A synopsis of the guidelines provided by the BAA and ManCAD by Leontien Pragt

The British Academy of Audiology Service Quality Committee (BAA-SQC) and Manchester Centre for Audiology and Deafness (ManCAD) staff have produced a series of Remote Working documents that can be used during the current COVID-19 crisis and beyond. These documents in conjunction with the Professional Bodies Joint Guidance (published on May 1st 2020) aim to improve outcomes for patients and give hearing professionals confidence to choose remote working pathways.

Flow Chart for service delivery options during COVID-19

The field of teleaudiology is evolving rapidly, therefore the guidance documents will, by necessity, change of time. We have viewed the 1st version (May 5th 2020). The guidance consists of 6 documents:

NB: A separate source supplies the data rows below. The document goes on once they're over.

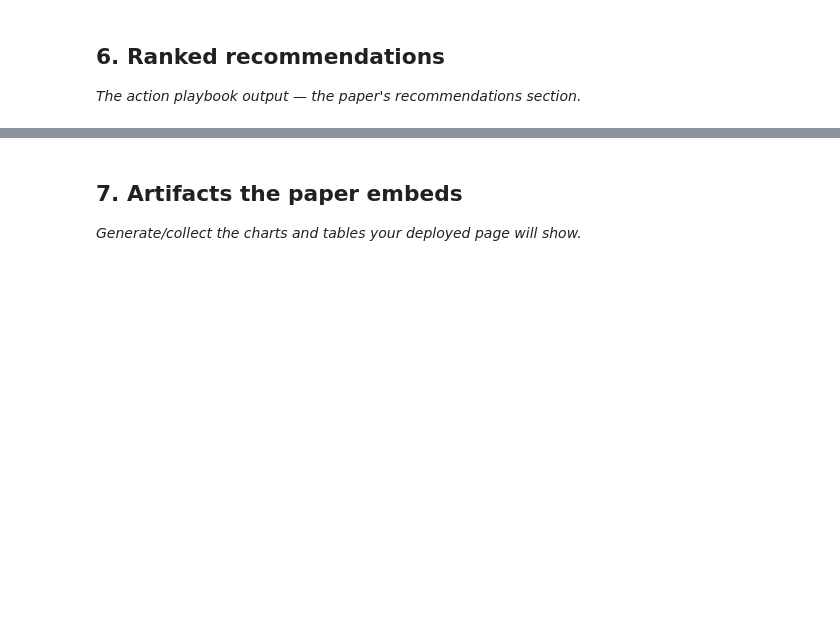
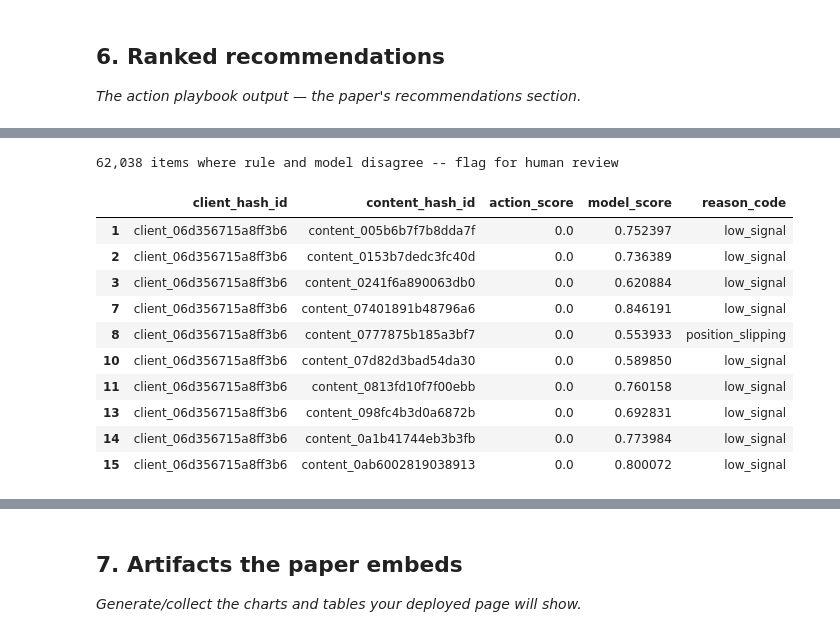
Before and after one commit to AhmedMahmoud-123/FlyRank_AI, a Jupyter notebook: work/notebooks/capstone.ipynb, the cells around one changed output, grey strips where cells are left out. Drawn from its saved outputs; the diff is of its cells as text; code cells hidden in the pictures; blank space fills up the shorter version.

```diff
--- a/work/notebooks/capstone.ipynb
+++ b/work/notebooks/capstone.ipynb
@@ -424,0 +540,23 @@ script — the same discipline caught it a second time.
+# %%
+X_all = final[final_feature_cols]
+final['model_score'] = model_final.predict_proba(X_all)[:, 1]
+
+model_flag = (final['model_score'] >= 0.5).astype(int)
+rule_flag = (final['action_score'] > 0).astype(int)
+disagreement = final[model_flag != rule_flag]
+
+print(f"{len(disagreement):,} items where rule and model disagree -- flag for human review")
+disagreement[['client_hash_id', 'content_hash_id', 'action_score', 'model_score', 'reason_code']].head(10)
+# %% [output]
+62,038 items where rule and model disagree -- flag for human review
+|  | client_hash_id | content_hash_id | action_score | model_score | reason_code |
+| 1 | client_06d356715a8ff3b6 | content_005b6b7f7b8dda7f | 0.0 | 0.752397 | low_signal |
+| 2 | client_06d356715a8ff3b6 | content_0153b7dedc3fc40d | 0.0 | 0.736389 | low_signal |
+| 3 | client_06d356715a8ff3b6 | content_0241f6a890063db0 | 0.0 | 0.620884 | low_signal |
+| 7 | client_06d356715a8ff3b6 | content_07401891b48796a6 | 0.0 | 0.846191 | low_signal |
+| 8 | client_06d356715a8ff3b6 | content_0777875b185a3bf7 | 0.0 | 0.553933 | position_slipping |
+| 10 | client_06d356715a8ff3b6 | content_07d82d3bad54da30 | 0.0 | 0.589850 | low_signal |
+| 11 | client_06d356715a8ff3b6 | content_0813fd10f7f00ebb | 0.0 | 0.760158 | low_signal |
+| 13 | client_06d356715a8ff3b6 | content_098fc4b3d0a6872b | 0.0 | 0.692831 | low_signal |
+| 14 | client_06d356715a8ff3b6 | content_0a1b41744eb3b3fb | 0.0 | 0.773984 | low_signal |
+| 15 | client_06d356715a8ff3b6 | content_0ab6002819038913 | 0.0 | 0.800072 | low_signal |
```
Also changed, not shown: parts of 26 cells of this notebook.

  1. Background and Evidence starts with a small introduction into telehealth followed by the discussion of the literature about 8 forms of teleaudiology. Starting with the audiometric evaluation for adults, then hearing aid programming and fine tuning, next cochlear implant programming, subsequently pediatric care and after that tinnitus management. Moreover, the attitudes towards teleaudiology are discussed, followed by remote risk assessment. Finally, mobile health and other interventions, such as instruction and education, online rehabilitation programs and auditory training, are discussed.
  2. Practical Guidance Remote Care is intended for audiology professionals working in the UK in clinical practice during the COVID-19 pandemic. Also, it contains useful guidance for the use of remote care after COVID-19 period. The first section includes information about accessibility for providers and patients. Followed by a section about how to carry out risk assessments to ensure that the benefits of reducing the risk of transmission of COVID-19 by remote care outweigh the risks associated with face-to-face consultation. Then a small part follows about how to assess the outcome and quality of the interaction, where they state that remote services should lead to equivalent (or better) outcomes compared to conventional face-to-face services. The closing section is written about confidentiality and consent.
  3. Checklist: This is a printable checklist about things to consider before a video appointment for patients. It comes with an additional checklist for clinicians about things to consider before and during the video appointment.
  4. Adult Hearing Services: This part gives advice and information about remote hearing assessments, wax management and hearing aid fittings. Also, an overview is given of tools, apps and websites for different types of remotely support.
  5. Pediatric Services: In this section, ideas are given on hearing assessments, hearing aid fittings/update fitting, hearing aid reviews and managing glue ear. Also, some links to the National Deaf Children’s Society website which has lots of invaluable information about hearing loss and hearing aids and some useful videos. Lastly, a table is provided with an overview of pediatric audiology tools and apps.
  6. Vestibular Services: Advice and information about the provision of remote care for vestibular disorders is given. Along with a summary of remote vestibular resources.